    $user = $Credentials.UserName
    $password = $Credentials.GetNetworkCredential().Password
    
    $tokenCache = "outfile.json"

    #replace <application-id> and <client_secret-id> with the Application ID from your Azure AD application registration
    $Body = @{
      'grant_type' = 'password'
      'client_id'= '<application-id>'
      'client_secret' = '<client_secret>'
      'resource' = 'https://onestore.microsoft.com'
      'username' = $user
      'password' = $password
    }

    $webpage = Invoke-WebRequest 'https://login.microsoftonline.com/common/oauth2/token' -Method 'POST'  -Body $Body -UseBasicParsing
    $webpage.Content | Out-File $tokenCache -Encoding ascii
}

Note

We recommand that you save your JSON file for later use.

Obtain the Device Guard Signing version 2 DLL

To sign with Device Guard Signing version 2, obtain the Microsoft.Acs.Dlib.dll by downloading the NuGet Package that will be used to sign your package. This is also needed to obtain the root certificate.

Sign your package

After you have your Azure AD access token, you are ready to use SignTool to sign your package with Device Guard signing. For more information about using SignTool to sign packages, see Sign an app package using SignTool.

The following command line example demonstrates how to sign a package with Device Guard signing version 2.

signtool sign /fd sha256 /dlib Microsoft.Acs.Dlib.dll /dmdf <Azure AAD in .json format> /t <timestamp-service-url> <your .msix package>

Note

  • We recommend that you use one of the timestamp options when you sign your package. If you do not apply a timestamp, the signing will expire in one year and the app will need to be resigned.
  • Make sure that the publisher name in your package's manifest matches the certificate you are using to sign the package. With this feature, it will be your leaf certificate. For example, if leaf certificate is CompanyName, than the publisher name in the manifest must be CN=CompanyName. Otherwise, the signing operation will fail.
  • Only the SHA256 algorithm is supported.
  • When you sign your package with Device Guard signing, your package is not being sent over the Internet.

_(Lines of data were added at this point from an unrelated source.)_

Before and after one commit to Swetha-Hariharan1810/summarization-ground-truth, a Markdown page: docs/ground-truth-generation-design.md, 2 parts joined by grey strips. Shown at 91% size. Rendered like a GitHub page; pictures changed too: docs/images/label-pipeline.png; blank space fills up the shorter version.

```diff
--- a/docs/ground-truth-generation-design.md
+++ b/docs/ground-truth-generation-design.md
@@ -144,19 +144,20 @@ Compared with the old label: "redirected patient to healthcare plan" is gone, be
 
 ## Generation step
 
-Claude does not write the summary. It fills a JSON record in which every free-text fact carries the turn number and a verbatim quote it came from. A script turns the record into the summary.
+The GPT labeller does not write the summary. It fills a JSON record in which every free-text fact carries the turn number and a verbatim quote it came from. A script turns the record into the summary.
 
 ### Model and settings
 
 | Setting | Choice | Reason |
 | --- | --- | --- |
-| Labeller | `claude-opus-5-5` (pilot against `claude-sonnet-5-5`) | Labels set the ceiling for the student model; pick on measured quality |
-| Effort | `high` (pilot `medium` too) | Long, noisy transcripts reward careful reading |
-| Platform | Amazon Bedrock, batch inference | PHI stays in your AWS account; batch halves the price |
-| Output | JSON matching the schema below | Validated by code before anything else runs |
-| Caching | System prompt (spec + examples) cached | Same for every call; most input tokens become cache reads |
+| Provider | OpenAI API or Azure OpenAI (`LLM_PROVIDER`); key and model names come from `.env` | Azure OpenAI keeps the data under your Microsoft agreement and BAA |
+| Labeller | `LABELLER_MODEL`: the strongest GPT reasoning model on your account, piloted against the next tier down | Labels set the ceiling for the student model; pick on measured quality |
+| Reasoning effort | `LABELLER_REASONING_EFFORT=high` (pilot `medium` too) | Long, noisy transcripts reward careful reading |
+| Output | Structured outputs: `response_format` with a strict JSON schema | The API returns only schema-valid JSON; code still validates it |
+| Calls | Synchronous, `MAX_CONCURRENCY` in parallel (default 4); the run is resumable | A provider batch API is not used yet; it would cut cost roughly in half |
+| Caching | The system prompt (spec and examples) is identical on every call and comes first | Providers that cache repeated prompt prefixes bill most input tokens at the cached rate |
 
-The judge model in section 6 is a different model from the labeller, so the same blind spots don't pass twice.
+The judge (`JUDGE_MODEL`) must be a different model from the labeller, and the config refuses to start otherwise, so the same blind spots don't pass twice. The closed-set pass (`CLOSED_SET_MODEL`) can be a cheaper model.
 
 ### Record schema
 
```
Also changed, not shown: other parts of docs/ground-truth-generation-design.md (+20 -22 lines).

Test

To test, download the root certificate by clicking here or by downloading the NuGet Package and obtaining it with the command:

Get-RootCertificate

Install the root certificate to the Trusted Root Certification Authorities on your device. Install your newly signed app to verify that you have successfully signed your app with Device Guard signing.

Important

In order to achieve isolation, deploy the WDAC CI policy to trust apps that are signed with DGSSv2. Be sure to read through the readme_cmdlets documentation and migration from DGSSv1 to DGSSv2 documentation that is included in the NuGet Package.

Common errors

Here are common errors you might encounter.

  • 0x800700d: This common error means that the format of the Azure AD JSON file is invalid.
  • You may need to accept the terms and conditions of Microsoft Store for Business before downloading the root certificate of Device Guard Signing. This can be done by acquiring a free app in the portal.